The second in the series of film adaptations of the young adult fiction books by James Dashner is an easy-going, relatively light and mentally undemanding action flick, although a watch of the first film, or a read of the books, is required to make any sense of what’s happening on screen and why.
Set on a post-apocalyptic Earth in the aftermath of a huge solar flare and a deadly pandemic which has reduced humanity to scrambling, screeching mutants - nothing new if you’ve ever been Christmas shopping.
The series follows a group of young people as they attempt to escape WCKD, a shadowy organisation apparently intent on experimenting on the young to discover the secret behind their immunity to the virus, by venturing across scorched deserts and ruined cities to find a resistance group called the Right Hand.
Leading the group is Thomas (Dylan O’Brien), and the cast of young’uns includes Skins veteran Kaya Scodelario and Thomas Brodie-Sangster.
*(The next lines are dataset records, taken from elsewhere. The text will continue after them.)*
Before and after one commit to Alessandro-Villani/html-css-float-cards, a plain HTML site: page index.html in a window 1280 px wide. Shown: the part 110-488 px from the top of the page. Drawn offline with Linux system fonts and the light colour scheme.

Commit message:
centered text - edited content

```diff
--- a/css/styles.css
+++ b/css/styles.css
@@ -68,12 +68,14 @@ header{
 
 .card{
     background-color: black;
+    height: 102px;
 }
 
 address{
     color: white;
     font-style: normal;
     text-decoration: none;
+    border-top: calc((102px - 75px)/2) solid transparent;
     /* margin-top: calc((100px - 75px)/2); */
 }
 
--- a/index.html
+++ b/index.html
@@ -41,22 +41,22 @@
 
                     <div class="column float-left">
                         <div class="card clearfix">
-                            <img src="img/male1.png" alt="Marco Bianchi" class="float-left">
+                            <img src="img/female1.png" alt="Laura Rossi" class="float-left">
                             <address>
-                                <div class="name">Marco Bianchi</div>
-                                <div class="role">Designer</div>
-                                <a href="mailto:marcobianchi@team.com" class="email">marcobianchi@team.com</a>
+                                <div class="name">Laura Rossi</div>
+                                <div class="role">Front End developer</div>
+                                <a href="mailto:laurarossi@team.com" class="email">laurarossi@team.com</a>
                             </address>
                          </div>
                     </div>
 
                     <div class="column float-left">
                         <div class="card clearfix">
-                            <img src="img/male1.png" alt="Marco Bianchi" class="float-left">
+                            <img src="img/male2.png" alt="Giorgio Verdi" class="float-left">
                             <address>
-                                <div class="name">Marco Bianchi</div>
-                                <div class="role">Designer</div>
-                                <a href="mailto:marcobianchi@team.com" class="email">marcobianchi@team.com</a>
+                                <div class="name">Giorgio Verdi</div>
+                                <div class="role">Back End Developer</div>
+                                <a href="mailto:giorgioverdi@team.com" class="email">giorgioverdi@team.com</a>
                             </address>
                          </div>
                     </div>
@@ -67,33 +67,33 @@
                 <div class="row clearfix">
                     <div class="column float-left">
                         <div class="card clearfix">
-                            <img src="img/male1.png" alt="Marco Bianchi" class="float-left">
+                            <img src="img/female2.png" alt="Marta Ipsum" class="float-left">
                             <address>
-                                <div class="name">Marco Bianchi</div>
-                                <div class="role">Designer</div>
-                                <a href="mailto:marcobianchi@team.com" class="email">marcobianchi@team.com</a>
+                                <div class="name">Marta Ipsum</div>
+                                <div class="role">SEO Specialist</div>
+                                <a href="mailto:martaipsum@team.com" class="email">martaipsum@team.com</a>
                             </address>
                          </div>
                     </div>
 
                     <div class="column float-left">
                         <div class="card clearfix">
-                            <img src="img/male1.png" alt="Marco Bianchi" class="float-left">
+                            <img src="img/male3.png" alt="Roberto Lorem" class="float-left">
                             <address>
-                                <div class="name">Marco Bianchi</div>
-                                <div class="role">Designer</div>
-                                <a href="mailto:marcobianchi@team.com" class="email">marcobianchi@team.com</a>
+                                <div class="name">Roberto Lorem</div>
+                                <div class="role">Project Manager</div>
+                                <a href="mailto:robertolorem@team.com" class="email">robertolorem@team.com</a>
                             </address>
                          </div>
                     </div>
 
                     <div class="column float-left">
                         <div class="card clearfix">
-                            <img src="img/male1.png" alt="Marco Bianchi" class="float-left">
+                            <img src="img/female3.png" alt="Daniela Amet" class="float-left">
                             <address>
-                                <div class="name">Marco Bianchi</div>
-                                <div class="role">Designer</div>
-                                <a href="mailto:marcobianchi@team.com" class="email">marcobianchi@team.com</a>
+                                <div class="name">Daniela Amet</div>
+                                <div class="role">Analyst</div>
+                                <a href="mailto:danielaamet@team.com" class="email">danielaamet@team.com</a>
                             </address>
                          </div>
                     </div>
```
Aidan Gillen - best known for his role as Littlefinger in Game of Thrones - turns up as Janson, the WCKD chief intent on harvesting each and every teenager left on the planet and Giancarlo Esposito - Breaking Bad’s Gus Fring - appears as Jorge, the leader of a band of outsiders living in the desert.
The first Maze Runner, true to its title, took place within a single maze created by WCKD, so it’s nice to see the cast get to stretch their legs a little and explore a vast desert landscape populated with nasties and nasty weather alike.
The scrapings of story offered by the first film are expanded upon a little, giving the events of both films a little more context, but by and large the film is undemanding on the brain, tense enough to stretch your nerves, and visually interesting enough to keep your eyes open.
However, in being undemanding, the film’s characters are given precious little time to develop and as such, The Maze Runner series pales in comparison with its closest running mate, The Hunger Games, in which as much time is given to investing emotional context in its characters as there is given to the action on screen.
The camaraderie between Thomas and his chums isn’t really all there until the terse conclusion, at which point things come together just in time to set things up for the third and final film, The Death Cure.